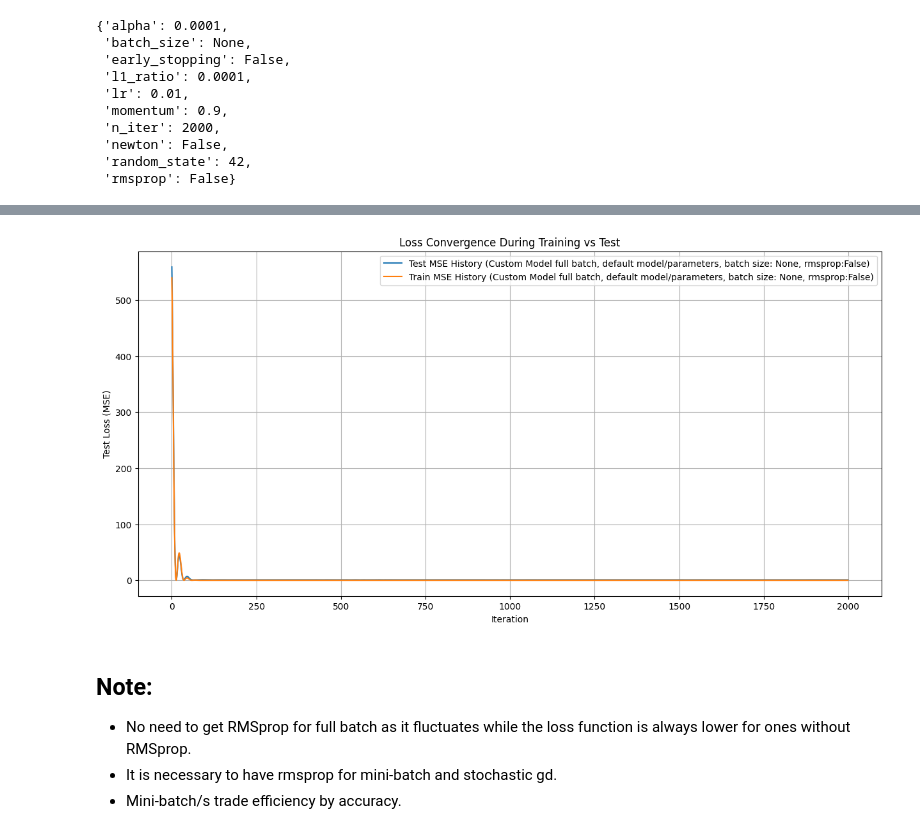
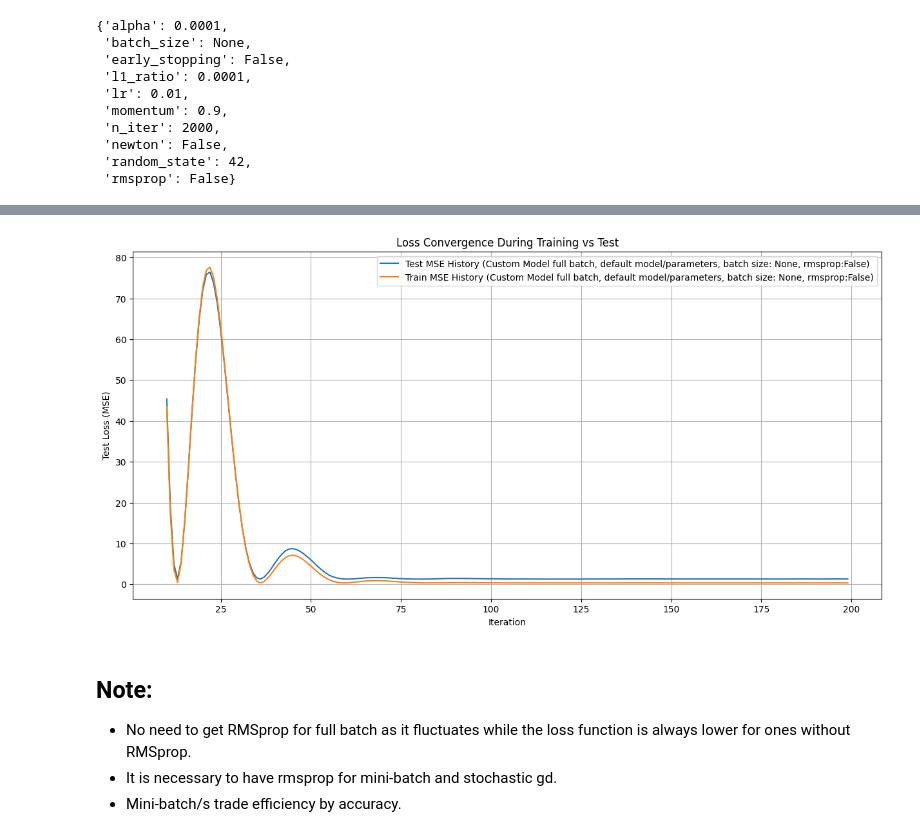
Before and after one commit to Jamie1377/STA410, a Jupyter notebook: stock_prediction/docs/SGD_Comparison_Viz.ipynb, the cells around one changed output, grey strips where cells are left out. Cells and saved outputs as stored; diff of their text form; code cells hidden in the pictures.

```diff
--- a/stock_prediction/docs/SGD_Comparison_Viz.ipynb
+++ b/stock_prediction/docs/SGD_Comparison_Viz.ipynb
@@ -455,35 +452,35 @@ min(test_mse_history5), min(test_vanilla_sgd_loss_history)
 # %%
 plt.figure(figsize=(15, 7))
-start = 0
-end = 2000
+start = 10
+end = 200
 plt.plot(range(start,end),test_mse_history5[start:end], label=f'Test MSE History (Custom Model full batch, default model/parameters, batch size: {model5.batch_size}, rmsprop:{model5.rmsprop})')
 plt.plot(range(start,end),mse_history5[start:end], label=f'Train MSE History (Custom Model full batch, default model/parameters, batch size: {model5.batch_size}, rmsprop:{model5.rmsprop})')
 
 # plt.plot(range(start,end),mse_history6[start:end], label=f'Train MSE History (Custom Model full batch, optimized parameters, batch size: {model6.batch_size}, rmsprop:{model6.rmsprop})')
 # plt.plot(range(start,end),test_mse_history6[start:end], label=f'Test MSE History (Custom Model full batch, optimized parameters, batch size: {model6.batch_size}, rmsprop:{model6.rmsprop})')
 
 # plt.plot(range(start,end), np.array(vanilla_sgd_loss_history)[start:end], label='Train MSE History (SGDRegressor)')
 # plt.plot(range(start,end), np.array(test_vanilla_sgd_loss_history)[start:end], label='Test MSE History (SGDRegressor)')
 
 # if start <= np.argmin(mse_history5) <= end and  start <= np.argmin(test_mse_history5) <= end:
 #     plt.plot(np.argmin(mse_history5), mse_history5[np.argmin(mse_history5)], marker='o')
 #     plt.plot(np.argmin(test_mse_history5), test_mse_history5[np.argmin(test_mse_history5)], marker='o')
 
 # if start <= np.argmin(mse_history6) <= end and  start <= np.argmin(test_mse_history6) <= end:
 #     plt.plot(np.argmin(mse_history6), mse_history6[np.argmin(mse_history6)], marker='o')
 #     plt.plot(np.argmin(test_mse_history6), test_mse_history6[np.argmin(test_mse_history6)], marker='o')
 
 # if start <= np.argmin(vanilla_sgd_loss_history) <= end and  start <= np.argmin(np.array(test_vanilla_sgd_loss_history)) <= end:
 #     plt.plot(np.argmin(vanilla_sgd_loss_history),vanilla_sgd_loss_history[np.argmin(vanilla_sgd_loss_history)], 'ro')
 #     plt.plot(np.argmin(np.array(test_vanilla_sgd_loss_history)), np.array(test_vanilla_sgd_loss_history).min(), 'ro')
 plt.xlabel("Iteration")
 plt.ylabel("Test Loss (MSE)")
 plt.title("Loss Convergence During Training vs Test")
 plt.legend()
 plt.grid(True)
 plt.show()
 # %% [output]
-[figure, old version]
+[figure, new version]
 # %% [markdown]
 ## Note:
 - No need to get RMSprop for full batch as it fluctuates while the loss function is always lower for ones without RMSprop.
```
Also changed, not shown: parts of 14 cells of this notebook, 3 other files.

----------

• **PROBLEM STATEMENT**
A faithful copy of the entries above is needed, one that contains no images.

• **THE COMPLETED TASK**
Before and after one commit to Jamie1377/STA410, a Jupyter notebook: stock_prediction/docs/SGD_Comparison_Viz.ipynb, the cells around one changed output, grey strips where cells are left out. Cells and saved outputs as stored; diff of their text form; code cells hidden in the pictures.

```diff
--- a/stock_prediction/docs/SGD_Comparison_Viz.ipynb
+++ b/stock_prediction/docs/SGD_Comparison_Viz.ipynb
@@ -455,35 +452,35 @@ min(test_mse_history5), min(test_vanilla_sgd_loss_history)
 # %%
 plt.figure(figsize=(15, 7))
-start = 0
-end = 2000
+start = 10
+end = 200
 plt.plot(range(start,end),test_mse_history5[start:end], label=f'Test MSE History (Custom Model full batch, default model/parameters, batch size: {model5.batch_size}, rmsprop:{model5.rmsprop})')
 plt.plot(range(start,end),mse_history5[start:end], label=f'Train MSE History (Custom Model full batch, default model/parameters, batch size: {model5.batch_size}, rmsprop:{model5.rmsprop})')
 
 # plt.plot(range(start,end),mse_history6[start:end], label=f'Train MSE History (Custom Model full batch, optimized parameters, batch size: {model6.batch_size}, rmsprop:{model6.rmsprop})')
 # plt.plot(range(start,end),test_mse_history6[start:end], label=f'Test MSE History (Custom Model full batch, optimized parameters, batch size: {model6.batch_size}, rmsprop:{model6.rmsprop})')
 
 # plt.plot(range(start,end), np.array(vanilla_sgd_loss_history)[start:end], label='Train MSE History (SGDRegressor)')
 # plt.plot(range(start,end), np.array(test_vanilla_sgd_loss_history)[start:end], label='Test MSE History (SGDRegressor)')
 
 # if start <= np.argmin(mse_history5) <= end and  start <= np.argmin(test_mse_history5) <= end:
 #     plt.plot(np.argmin(mse_history5), mse_history5[np.argmin(mse_history5)], marker='o')
 #     plt.plot(np.argmin(test_mse_history5), test_mse_history5[np.argmin(test_mse_history5)], marker='o')
 
 # if start <= np.argmin(mse_history6) <= end and  start <= np.argmin(test_mse_history6) <= end:
 #     plt.plot(np.argmin(mse_history6), mse_history6[np.argmin(mse_history6)], marker='o')
 #     plt.plot(np.argmin(test_mse_history6), test_mse_history6[np.argmin(test_mse_history6)], marker='o')
 
 # if start <= np.argmin(vanilla_sgd_loss_history) <= end and  start <= np.argmin(np.array(test_vanilla_sgd_loss_history)) <= end:
 #     plt.plot(np.argmin(vanilla_sgd_loss_history),vanilla_sgd_loss_history[np.argmin(vanilla_sgd_loss_history)], 'ro')
 #     plt.plot(np.argmin(np.array(test_vanilla_sgd_loss_history)), np.array(test_vanilla_sgd_loss_history).min(), 'ro')
 plt.xlabel("Iteration")
 plt.ylabel("Test Loss (MSE)")
 plt.title("Loss Convergence During Training vs Test")
 plt.legend()
 plt.grid(True)
 plt.show()
 # %% [output]
-[figure, old version]
+[figure, new version]
 # %% [markdown]
 ## Note:
 - No need to get RMSprop for full batch as it fluctuates while the loss function is always lower for ones without RMSprop.
```
Also changed, not shown: parts of 14 cells of this notebook, 3 other files.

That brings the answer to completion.